As you know, we've been tracking e-voting and the CA story for a while. Today's lunchtime listen is from NPR's Talk of the Nation, August 3, 2007. In this 17 minute segment, NPR interviews Matt Bishop, co-director, Computer Security Laboratory; professor, department of computer science at UC Davis, the leader of the hacking effort of e-voting machines certified for use in CA. His red team was able to compromise the security of all the systems tested! Particularly interesting was his description of "social engineering" which is sort of like phishing in which people are manipulated into performing actions or divulging confidential information. In other words, the *technology* can be easily hacked out of human or social weakness!
We've been tracking the continuing saga of electronic voting for a while. You'll remember that last week, we posted about a report from two teams of researchers at the University of CA about the vulnerability of electronic voting machines. The latest news is that, on Friday, August 3, California Secretary of State Debra Bowen de-certified (with a path for conditional recertification) all the electronic voting machines used in California. Brad's blog has the scoop:

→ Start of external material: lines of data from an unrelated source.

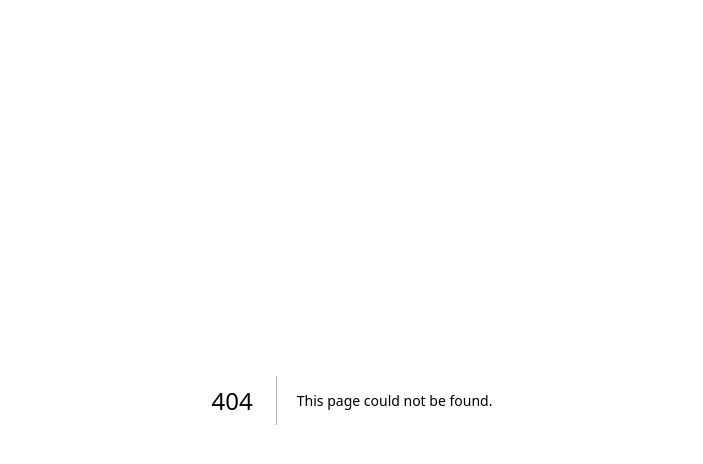
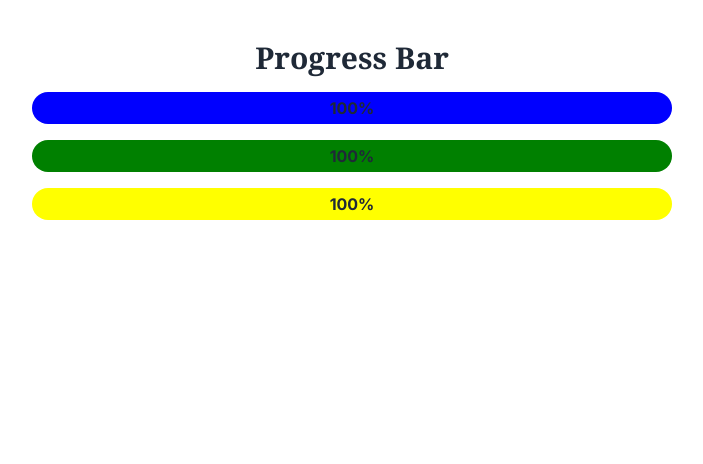
Before and after one commit to Jaga3249/practice_project, a Next.js app: page /pogressbar in a window 1280 px wide. Before the commit this address had no page. Shown: the top 464 px of the page, without its empty margins (288-991 px from the left). Built offline with nearby package versions, Linux system fonts and the light colour scheme.

Commit message:
pogress bar completed sucessfully

```diff
--- /dev/null
+++ b/app/components/PogressBar.tsx
@@ -0,0 +1,18 @@
+interface pogressType {
+  pogress: number;
+  color: string;
+}
+
+const PogressBar: React.FC<pogressType> = ({ pogress, color }) => {
+  return (
+    <div className=" w-[50%]  rounded-full ">
+      <div
+        className={`   rounded-full py-1 flex justify-center items-center font-bold text2xl`}
+        style={{ backgroundColor: color, width: `${pogress}%` }}
+      >
+        {`${pogress}%`}
+      </div>
+    </div>
+  );
+};
+export default PogressBar;
--- /dev/null
+++ b/app/pogressbar/page.tsx
@@ -0,0 +1,31 @@
+"use client";
+import { useEffect, useState } from "react";
+import PogressBar from "../components/PogressBar";
+
+const Page = () => {
+  const [progress, setProgress] = useState<number>(0);
+
+  useEffect(() => {
+    let time;
+    time = setInterval(() => {
+      //   console.log("setinterval call");
+      if (progress < 100) {
+        setProgress((prevProgress) => prevProgress + 1);
+      }
+    }, 30);
+    return () => {
+      clearInterval(time);
+    };
+  }, [progress]);
+
+  return (
+    <div className="h-screen flex flex-col items-center gap-4 py-10 ">
+      <h1 className="font-serif font-semibold text-3xl">Progress Bar</h1>
+      <PogressBar pogress={progress} color="blue" />
+      <PogressBar pogress={progress} color="green" />
+      <PogressBar pogress={progress} color="yellow" />
+    </div>
+  );
+};
+
+export default Page;
```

Bowen announced that she will be disallowing the use of Direct Recording Electronic (DRE, usually touch-screen) voting systems made by the Diebold and Sequoia companies on Election Day, allowing only one DRE machine per polling place which may be used for disabled voters. The paper trails from votes cast on DREs manufactured by those two companies must be 100% manually counted after Election Day. DREs made by Hart-Intercivic are used in only one California county and will be allowed for use pending security upgrades.